_WHAT THE TASK REQUIRES_: Count every line below that contains "epoch", then give that count and nothing else.

_DATASET EXCERPTS_:
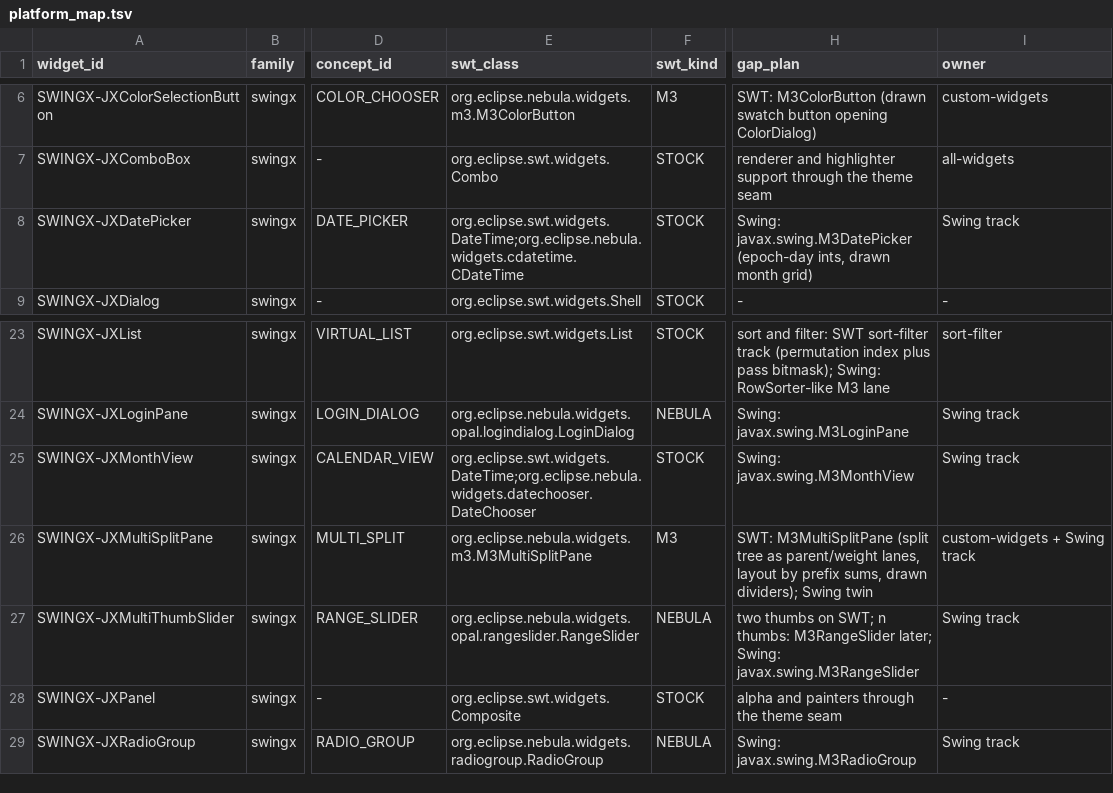
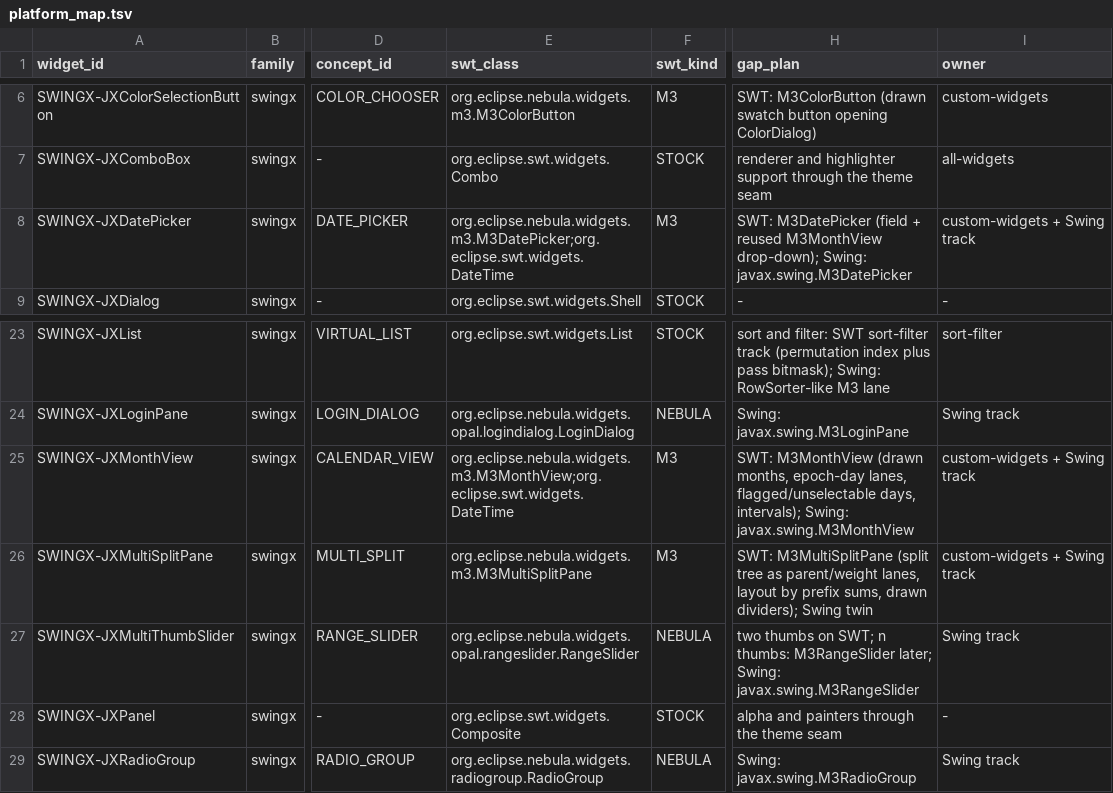
Before and after one commit to hsoliwal/nebula, a TSV file: docs/m3/custom-widgets/tools/platform_map.tsv, drawn as a sheet; only a part is shown, gaps mark what is left out; the diff names each change by its address in the sheet, - before the commit and + after, or states it on an @@ line.

```diff
--- a/docs/m3/custom-widgets/tools/platform_map.tsv
+++ b/docs/m3/custom-widgets/tools/platform_map.tsv
-E8 (swt_class): org.eclipse.swt.widgets.DateTime;org.eclipse.nebula.widgets.cdatetime.CDateTime
+E8 (swt_class): org.eclipse.nebula.widgets.m3.M3DatePicker;org.eclipse.swt.widgets.DateTime
-F8 (swt_kind): STOCK
+F8 (swt_kind): M3
-H8 (gap_plan): Swing: javax.swing.M3DatePicker (epoch-day ints, drawn month grid)
+H8 (gap_plan): SWT: M3DatePicker (field + reused M3MonthView drop-down); Swing: javax.swing.M3DatePicker
-I8 (owner): Swing track
+I8 (owner): custom-widgets + Swing track
-E25 (swt_class): org.eclipse.swt.widgets.DateTime;org.eclipse.nebula.widgets.datechooser.DateChooser
+E25 (swt_class): org.eclipse.nebula.widgets.m3.M3MonthView;org.eclipse.swt.widgets.DateTime
-F25 (swt_kind): STOCK
+F25 (swt_kind): M3
-H25 (gap_plan): Swing: javax.swing.M3MonthView
+H25 (gap_plan): SWT: M3MonthView (drawn months, epoch-day lanes, flagged/unselectable days, intervals); Swing: javax.swing.M3MonthView
-I25 (owner): Swing track
+I25 (owner): custom-widgets + Swing track
```
Also changed, not shown: 3 other files.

_REPLY_: 2